      • PDC FSMO (just hijacks the attribute by writing new attribute value, no checks performed) –> ADMOD [-h <FQDN NEW DC>] -b "DC=<domain>,DC=<tld>" "fSMORoleOwner::CN=NTDS Settings,CN=<New DC Name>,CN=Servers,CN=<Site Name>,CN=Sites,CN=Configuration,DC=<forest root domain>,DC=<tld>"
      • RID FSMO (just hijacks the attribute by writing new attribute value, no checks performed) –> ADMOD [-h <FQDN NEW DC>] -b "CN=RID Manager$,CN=System,DC=<domain>,DC=<tld>" "fSMORoleOwner::CN=NTDS Settings,CN=<New DC Name>,CN=Servers,CN=<Site Name>,CN=Sites,CN=Configuration,DC=<forest root domain>,DC=<tld>"
      • IM FSMO (just hijacks the attribute by writing new attribute value, no checks performed) –> ADMOD [-h <FQDN NEW DC>] -b "CN=Infrastructure,DC=<domain>,DC=<tld>" "fSMORoleOwner::CN=NTDS Settings,CN=<New DC Name>,CN=Servers,CN=<Site Name>,CN=Sites,CN=Configuration,DC=<forest root domain>,DC=<tld>"
  • Regular PowerShell CMDlets (leveraging ADSI)
    • To Transfer FSMOs
      • $objRootDSE = [ADSI]"LDAP://<FQDN NEW DC>/rootDSE"
      • Schema FSMO (leverages "becomeSchemaMaster" operational attribute) –> $objRootDSE.Put("becomeSchemaMaster", "1")
      • Domain Naming FSMO (leverages "becomeDomainMaster" operational attribute) –> $objRootDSE.Put("becomeDomainMaster", "1")
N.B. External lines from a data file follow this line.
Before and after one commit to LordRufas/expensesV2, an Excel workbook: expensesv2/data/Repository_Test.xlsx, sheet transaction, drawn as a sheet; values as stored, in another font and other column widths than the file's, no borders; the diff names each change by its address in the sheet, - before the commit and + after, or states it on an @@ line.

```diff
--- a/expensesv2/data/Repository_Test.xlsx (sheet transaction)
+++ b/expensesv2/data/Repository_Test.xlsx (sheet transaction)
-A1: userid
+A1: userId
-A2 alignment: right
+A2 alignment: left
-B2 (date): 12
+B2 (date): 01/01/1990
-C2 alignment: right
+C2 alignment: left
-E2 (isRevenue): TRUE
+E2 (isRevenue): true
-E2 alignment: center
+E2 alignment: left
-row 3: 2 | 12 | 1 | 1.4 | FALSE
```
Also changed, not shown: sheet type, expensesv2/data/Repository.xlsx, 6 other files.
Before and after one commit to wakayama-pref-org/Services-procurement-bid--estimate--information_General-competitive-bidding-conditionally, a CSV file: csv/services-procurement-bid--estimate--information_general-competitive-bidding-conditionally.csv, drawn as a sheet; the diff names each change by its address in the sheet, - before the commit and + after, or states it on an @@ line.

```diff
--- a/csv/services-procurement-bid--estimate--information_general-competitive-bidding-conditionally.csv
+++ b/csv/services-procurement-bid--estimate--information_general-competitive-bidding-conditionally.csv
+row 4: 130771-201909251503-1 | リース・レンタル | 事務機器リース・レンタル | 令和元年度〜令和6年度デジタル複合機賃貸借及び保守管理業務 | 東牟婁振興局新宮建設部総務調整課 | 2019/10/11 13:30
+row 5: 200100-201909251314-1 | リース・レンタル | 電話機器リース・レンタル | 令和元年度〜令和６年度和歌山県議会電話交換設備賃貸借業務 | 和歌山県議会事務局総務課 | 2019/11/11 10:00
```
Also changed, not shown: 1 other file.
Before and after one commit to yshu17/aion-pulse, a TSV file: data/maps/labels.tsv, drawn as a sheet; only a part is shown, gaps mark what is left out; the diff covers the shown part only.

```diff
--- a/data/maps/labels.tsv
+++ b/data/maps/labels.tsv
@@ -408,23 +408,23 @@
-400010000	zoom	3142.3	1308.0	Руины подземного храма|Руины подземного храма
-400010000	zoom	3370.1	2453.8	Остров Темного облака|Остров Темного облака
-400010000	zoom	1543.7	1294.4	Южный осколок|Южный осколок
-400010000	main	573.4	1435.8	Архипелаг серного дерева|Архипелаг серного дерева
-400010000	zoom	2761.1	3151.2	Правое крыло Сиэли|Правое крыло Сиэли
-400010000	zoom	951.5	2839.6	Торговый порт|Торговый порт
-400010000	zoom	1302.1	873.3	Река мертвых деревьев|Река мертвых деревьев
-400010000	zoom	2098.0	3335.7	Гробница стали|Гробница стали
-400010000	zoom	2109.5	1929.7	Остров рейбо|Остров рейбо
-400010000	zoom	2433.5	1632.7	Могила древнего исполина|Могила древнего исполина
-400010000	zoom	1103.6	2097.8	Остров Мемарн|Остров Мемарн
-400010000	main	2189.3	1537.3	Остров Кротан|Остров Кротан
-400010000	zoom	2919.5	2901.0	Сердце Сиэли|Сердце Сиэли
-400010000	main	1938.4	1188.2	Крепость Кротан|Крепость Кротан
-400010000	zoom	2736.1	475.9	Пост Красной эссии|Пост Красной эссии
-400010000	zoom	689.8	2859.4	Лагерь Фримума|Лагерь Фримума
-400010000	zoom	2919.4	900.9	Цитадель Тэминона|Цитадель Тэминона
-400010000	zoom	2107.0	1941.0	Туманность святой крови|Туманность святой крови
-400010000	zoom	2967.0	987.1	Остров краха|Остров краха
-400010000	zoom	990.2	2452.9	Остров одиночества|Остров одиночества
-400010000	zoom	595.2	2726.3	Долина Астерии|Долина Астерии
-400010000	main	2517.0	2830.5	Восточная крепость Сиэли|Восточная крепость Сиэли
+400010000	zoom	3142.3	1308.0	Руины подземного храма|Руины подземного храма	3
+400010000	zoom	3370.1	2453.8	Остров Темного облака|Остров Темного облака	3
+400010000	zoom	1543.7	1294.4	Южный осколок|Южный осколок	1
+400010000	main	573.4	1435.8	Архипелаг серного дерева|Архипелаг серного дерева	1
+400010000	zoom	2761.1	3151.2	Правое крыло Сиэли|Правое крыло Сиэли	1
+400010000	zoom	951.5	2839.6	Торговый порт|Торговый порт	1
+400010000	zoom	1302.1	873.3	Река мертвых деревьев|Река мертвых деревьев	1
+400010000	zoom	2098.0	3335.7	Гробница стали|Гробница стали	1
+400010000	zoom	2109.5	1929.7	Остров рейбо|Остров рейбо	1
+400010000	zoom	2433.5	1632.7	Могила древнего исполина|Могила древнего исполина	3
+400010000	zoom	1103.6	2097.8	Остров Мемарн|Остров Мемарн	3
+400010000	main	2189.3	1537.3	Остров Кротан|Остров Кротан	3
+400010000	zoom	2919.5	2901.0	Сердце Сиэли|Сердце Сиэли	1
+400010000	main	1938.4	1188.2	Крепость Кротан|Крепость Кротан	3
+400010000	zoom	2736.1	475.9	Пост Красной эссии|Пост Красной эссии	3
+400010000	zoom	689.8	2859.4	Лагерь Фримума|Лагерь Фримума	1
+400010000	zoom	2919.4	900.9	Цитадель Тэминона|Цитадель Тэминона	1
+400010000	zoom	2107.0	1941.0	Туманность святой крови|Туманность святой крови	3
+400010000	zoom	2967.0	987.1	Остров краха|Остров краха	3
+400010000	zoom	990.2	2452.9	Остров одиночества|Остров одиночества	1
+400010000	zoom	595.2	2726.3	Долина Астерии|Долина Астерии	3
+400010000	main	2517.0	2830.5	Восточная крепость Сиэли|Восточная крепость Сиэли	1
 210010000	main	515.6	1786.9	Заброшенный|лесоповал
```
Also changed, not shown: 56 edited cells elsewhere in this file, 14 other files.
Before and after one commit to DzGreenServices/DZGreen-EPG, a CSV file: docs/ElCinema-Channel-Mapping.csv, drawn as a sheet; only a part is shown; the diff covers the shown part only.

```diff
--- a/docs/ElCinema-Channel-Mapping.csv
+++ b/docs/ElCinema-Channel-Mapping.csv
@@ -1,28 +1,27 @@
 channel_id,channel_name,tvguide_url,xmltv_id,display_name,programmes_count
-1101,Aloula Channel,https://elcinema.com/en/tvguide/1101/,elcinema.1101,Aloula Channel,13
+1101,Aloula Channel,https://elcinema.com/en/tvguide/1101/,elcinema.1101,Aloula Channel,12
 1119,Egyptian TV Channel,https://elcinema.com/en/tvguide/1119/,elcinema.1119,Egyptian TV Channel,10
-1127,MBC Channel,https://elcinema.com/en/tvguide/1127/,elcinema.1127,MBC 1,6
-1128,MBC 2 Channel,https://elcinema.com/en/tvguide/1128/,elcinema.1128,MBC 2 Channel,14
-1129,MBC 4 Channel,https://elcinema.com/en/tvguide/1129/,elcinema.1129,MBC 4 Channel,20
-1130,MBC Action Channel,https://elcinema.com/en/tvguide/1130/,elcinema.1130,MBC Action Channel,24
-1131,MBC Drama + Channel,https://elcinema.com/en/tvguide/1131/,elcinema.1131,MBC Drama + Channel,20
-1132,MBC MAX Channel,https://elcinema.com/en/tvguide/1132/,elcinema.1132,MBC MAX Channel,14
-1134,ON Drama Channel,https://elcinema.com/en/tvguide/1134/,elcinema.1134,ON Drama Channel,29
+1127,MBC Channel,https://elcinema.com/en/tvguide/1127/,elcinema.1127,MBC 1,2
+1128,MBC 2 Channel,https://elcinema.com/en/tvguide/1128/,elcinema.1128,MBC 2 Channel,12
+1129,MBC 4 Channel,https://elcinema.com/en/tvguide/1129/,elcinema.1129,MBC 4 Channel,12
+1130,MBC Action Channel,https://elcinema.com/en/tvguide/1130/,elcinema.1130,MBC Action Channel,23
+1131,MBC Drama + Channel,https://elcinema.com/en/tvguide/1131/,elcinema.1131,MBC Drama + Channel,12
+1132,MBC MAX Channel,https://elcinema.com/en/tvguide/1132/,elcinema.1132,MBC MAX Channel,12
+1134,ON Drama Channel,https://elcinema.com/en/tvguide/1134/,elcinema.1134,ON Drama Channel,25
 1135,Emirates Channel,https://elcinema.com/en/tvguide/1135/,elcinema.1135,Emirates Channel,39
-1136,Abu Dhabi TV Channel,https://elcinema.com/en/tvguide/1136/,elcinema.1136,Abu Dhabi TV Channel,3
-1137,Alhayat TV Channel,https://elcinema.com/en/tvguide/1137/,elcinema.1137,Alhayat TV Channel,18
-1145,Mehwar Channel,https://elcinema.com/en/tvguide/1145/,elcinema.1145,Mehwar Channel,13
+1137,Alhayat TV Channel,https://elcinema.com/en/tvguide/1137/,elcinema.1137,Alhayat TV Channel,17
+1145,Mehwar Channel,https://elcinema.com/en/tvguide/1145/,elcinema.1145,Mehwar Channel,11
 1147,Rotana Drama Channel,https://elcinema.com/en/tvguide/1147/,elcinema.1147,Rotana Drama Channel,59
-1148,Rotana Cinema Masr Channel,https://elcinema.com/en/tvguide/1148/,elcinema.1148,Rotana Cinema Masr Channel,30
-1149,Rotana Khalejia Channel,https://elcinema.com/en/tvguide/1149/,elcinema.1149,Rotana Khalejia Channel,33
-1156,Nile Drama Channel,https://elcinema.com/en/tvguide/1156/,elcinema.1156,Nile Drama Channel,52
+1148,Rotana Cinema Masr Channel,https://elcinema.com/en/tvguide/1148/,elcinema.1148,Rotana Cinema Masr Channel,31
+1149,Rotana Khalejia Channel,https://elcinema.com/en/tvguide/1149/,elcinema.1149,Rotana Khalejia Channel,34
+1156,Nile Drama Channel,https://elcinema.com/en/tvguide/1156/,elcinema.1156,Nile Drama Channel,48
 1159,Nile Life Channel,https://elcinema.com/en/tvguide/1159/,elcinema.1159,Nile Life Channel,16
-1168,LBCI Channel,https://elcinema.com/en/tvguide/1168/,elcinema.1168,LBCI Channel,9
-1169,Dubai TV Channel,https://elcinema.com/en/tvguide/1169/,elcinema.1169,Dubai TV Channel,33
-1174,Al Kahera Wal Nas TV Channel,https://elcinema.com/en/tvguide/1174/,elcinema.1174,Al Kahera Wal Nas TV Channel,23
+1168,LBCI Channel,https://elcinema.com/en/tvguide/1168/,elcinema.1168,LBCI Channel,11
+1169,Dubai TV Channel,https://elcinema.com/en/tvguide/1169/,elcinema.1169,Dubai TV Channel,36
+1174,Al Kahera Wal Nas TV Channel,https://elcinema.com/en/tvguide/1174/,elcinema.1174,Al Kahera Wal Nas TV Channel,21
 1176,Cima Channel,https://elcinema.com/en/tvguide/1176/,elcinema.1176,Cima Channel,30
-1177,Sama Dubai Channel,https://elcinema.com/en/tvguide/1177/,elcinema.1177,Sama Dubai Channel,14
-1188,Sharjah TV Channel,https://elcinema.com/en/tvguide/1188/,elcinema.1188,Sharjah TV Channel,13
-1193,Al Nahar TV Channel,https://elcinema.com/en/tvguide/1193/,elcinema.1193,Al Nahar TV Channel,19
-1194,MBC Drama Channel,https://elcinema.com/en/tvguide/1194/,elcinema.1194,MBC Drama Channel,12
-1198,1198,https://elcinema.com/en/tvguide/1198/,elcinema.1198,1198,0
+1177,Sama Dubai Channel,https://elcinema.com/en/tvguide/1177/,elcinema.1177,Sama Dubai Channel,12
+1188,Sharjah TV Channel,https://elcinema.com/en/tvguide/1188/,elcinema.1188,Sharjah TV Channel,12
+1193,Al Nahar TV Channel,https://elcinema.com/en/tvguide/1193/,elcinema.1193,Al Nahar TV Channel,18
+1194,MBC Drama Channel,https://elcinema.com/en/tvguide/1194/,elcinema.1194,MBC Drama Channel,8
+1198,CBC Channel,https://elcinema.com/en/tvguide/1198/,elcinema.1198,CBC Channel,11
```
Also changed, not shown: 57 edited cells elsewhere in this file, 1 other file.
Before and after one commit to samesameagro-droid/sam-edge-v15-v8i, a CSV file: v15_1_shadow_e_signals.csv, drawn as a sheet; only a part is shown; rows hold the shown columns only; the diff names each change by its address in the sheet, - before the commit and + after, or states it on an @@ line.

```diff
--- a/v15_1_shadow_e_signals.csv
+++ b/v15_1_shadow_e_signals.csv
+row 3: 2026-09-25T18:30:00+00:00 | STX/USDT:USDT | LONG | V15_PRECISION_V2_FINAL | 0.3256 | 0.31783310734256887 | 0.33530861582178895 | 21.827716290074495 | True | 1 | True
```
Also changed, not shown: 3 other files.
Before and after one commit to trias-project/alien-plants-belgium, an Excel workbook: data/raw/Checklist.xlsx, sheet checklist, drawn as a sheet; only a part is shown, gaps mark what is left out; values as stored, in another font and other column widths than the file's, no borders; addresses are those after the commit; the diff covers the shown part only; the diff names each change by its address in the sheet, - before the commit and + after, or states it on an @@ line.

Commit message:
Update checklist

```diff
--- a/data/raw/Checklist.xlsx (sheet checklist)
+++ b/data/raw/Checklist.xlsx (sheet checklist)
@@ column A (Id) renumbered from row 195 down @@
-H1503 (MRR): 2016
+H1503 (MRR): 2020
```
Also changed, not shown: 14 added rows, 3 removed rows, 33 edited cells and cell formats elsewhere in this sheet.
      • PDC FSMO (leverages "becomePdc" operational attribute) –> $objRootDSE.Put("becomePdc", (([adsi]"").objectsid)[0])
      • RID FSMO (leverages "becomeRidMaster" operational attribute) –> $objRootDSE.Put("becomeRidMaster", "1")
      • Infrastructure FSMO (leverages "becomeInfrastructureMaster" operational attribute) –> $objRootDSE.Put("becomeInfrastructureMaster", "1")
      • $objRootDSE.SetInfo()
    • To Seize FSMOs
      • Schema FSMO (just hijacks the attribute by writing new attribute value, no checks performed)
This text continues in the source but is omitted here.